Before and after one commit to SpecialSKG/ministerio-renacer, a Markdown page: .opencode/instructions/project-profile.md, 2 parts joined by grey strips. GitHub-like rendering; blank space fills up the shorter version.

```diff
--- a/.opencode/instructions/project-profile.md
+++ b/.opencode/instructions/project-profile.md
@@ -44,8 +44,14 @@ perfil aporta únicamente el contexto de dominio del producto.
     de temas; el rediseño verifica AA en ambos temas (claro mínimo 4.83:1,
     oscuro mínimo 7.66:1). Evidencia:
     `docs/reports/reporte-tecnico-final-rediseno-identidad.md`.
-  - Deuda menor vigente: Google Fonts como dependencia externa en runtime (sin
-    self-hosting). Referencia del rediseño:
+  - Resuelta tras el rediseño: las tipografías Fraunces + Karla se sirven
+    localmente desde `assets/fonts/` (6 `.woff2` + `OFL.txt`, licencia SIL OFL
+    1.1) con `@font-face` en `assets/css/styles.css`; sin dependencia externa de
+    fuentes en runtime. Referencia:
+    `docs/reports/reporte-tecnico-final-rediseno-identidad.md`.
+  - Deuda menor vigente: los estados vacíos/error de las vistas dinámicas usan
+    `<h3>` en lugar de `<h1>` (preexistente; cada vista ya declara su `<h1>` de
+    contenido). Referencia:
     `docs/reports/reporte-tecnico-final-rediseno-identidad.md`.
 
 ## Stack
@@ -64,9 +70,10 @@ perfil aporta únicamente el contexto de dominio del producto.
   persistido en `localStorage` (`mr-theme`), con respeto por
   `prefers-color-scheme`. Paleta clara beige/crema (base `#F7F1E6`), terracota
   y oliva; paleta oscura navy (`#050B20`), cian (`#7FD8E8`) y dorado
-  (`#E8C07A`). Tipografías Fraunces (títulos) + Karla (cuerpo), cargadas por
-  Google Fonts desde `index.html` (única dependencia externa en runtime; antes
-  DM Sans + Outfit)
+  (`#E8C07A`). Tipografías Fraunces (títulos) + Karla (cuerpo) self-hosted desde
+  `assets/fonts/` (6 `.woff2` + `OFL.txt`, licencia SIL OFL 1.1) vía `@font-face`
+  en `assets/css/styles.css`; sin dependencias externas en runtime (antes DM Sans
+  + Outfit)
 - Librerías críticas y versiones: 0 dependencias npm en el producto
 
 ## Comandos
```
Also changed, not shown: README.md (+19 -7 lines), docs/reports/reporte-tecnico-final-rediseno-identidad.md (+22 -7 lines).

**Problem description:**
Which lines in the entries above contain "reports"? Pull each of them out.

**The completed task:**
     `docs/reports/reporte-tecnico-final-rediseno-identidad.md`.
+    `docs/reports/reporte-tecnico-final-rediseno-identidad.md`.
     `docs/reports/reporte-tecnico-final-rediseno-identidad.md`.
Also changed, not shown: README.md (+19 -7 lines), docs/reports/reporte-tecnico-final-rediseno-identidad.md (+22 -7 lines).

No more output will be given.